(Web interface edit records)
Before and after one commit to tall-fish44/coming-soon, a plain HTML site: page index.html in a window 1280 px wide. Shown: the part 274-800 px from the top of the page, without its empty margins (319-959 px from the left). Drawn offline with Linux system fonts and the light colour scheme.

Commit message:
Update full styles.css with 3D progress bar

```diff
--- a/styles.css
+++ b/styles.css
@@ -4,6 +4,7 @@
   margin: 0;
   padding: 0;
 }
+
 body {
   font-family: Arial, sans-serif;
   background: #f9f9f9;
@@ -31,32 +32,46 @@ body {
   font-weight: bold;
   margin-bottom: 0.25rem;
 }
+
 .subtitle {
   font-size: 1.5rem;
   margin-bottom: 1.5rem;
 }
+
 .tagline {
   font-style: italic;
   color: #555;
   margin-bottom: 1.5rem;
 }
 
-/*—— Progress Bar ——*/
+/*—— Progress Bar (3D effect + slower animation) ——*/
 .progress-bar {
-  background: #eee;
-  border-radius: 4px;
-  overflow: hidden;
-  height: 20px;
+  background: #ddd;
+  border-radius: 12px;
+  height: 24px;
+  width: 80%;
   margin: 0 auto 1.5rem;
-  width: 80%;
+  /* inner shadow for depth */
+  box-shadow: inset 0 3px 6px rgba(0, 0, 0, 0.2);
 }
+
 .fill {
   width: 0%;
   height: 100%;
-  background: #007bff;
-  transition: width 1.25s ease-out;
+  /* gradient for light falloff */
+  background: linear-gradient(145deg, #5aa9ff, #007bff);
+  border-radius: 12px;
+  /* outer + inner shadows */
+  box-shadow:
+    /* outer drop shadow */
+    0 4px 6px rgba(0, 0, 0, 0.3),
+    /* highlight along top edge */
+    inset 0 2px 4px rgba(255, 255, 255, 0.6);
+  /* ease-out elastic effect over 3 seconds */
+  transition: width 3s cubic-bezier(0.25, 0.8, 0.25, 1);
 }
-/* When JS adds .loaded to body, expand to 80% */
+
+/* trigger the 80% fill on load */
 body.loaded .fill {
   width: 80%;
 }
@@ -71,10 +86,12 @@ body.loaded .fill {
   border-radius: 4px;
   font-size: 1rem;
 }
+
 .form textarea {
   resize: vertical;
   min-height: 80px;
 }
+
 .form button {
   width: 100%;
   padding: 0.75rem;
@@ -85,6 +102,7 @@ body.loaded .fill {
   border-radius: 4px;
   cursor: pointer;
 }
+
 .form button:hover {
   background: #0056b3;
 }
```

WHAT TO PRODUCE:
Print the entries exactly.

ANSWER SPACE:
Before and after one commit to tall-fish44/coming-soon, a plain HTML site: page index.html in a window 1280 px wide. Shown: the part 274-800 px from the top of the page, without its empty margins (319-959 px from the left). Drawn offline with Linux system fonts and the light colour scheme.

Commit message:
Update full styles.css with 3D progress bar

```diff
--- a/styles.css
+++ b/styles.css
@@ -4,6 +4,7 @@
   margin: 0;
   padding: 0;
 }
+
 body {
   font-family: Arial, sans-serif;
   background: #f9f9f9;
@@ -31,32 +32,46 @@ body {
   font-weight: bold;
   margin-bottom: 0.25rem;
 }
+
 .subtitle {
   font-size: 1.5rem;
   margin-bottom: 1.5rem;
 }
+
 .tagline {
   font-style: italic;
   color: #555;
   margin-bottom: 1.5rem;
 }
 
-/*—— Progress Bar ——*/
+/*—— Progress Bar (3D effect + slower animation) ——*/
 .progress-bar {
-  background: #eee;
-  border-radius: 4px;
-  overflow: hidden;
-  height: 20px;
+  background: #ddd;
+  border-radius: 12px;
+  height: 24px;
+  width: 80%;
   margin: 0 auto 1.5rem;
-  width: 80%;
+  /* inner shadow for depth */
+  box-shadow: inset 0 3px 6px rgba(0, 0, 0, 0.2);
 }
+
 .fill {
   width: 0%;
   height: 100%;
-  background: #007bff;
-  transition: width 1.25s ease-out;
+  /* gradient for light falloff */
+  background: linear-gradient(145deg, #5aa9ff, #007bff);
+  border-radius: 12px;
+  /* outer + inner shadows */
+  box-shadow:
+    /* outer drop shadow */
+    0 4px 6px rgba(0, 0, 0, 0.3),
+    /* highlight along top edge */
+    inset 0 2px 4px rgba(255, 255, 255, 0.6);
+  /* ease-out elastic effect over 3 seconds */
+  transition: width 3s cubic-bezier(0.25, 0.8, 0.25, 1);
 }
-/* When JS adds .loaded to body, expand to 80% */
+
+/* trigger the 80% fill on load */
 body.loaded .fill {
   width: 80%;
 }
@@ -71,10 +86,12 @@ body.loaded .fill {
   border-radius: 4px;
   font-size: 1rem;
 }
+
 .form textarea {
   resize: vertical;
   min-height: 80px;
 }
+
 .form button {
   width: 100%;
   padding: 0.75rem;
@@ -85,6 +102,7 @@ body.loaded .fill {
   border-radius: 4px;
   cursor: pointer;
 }
+
 .form button:hover {
   background: #0056b3;
 }
```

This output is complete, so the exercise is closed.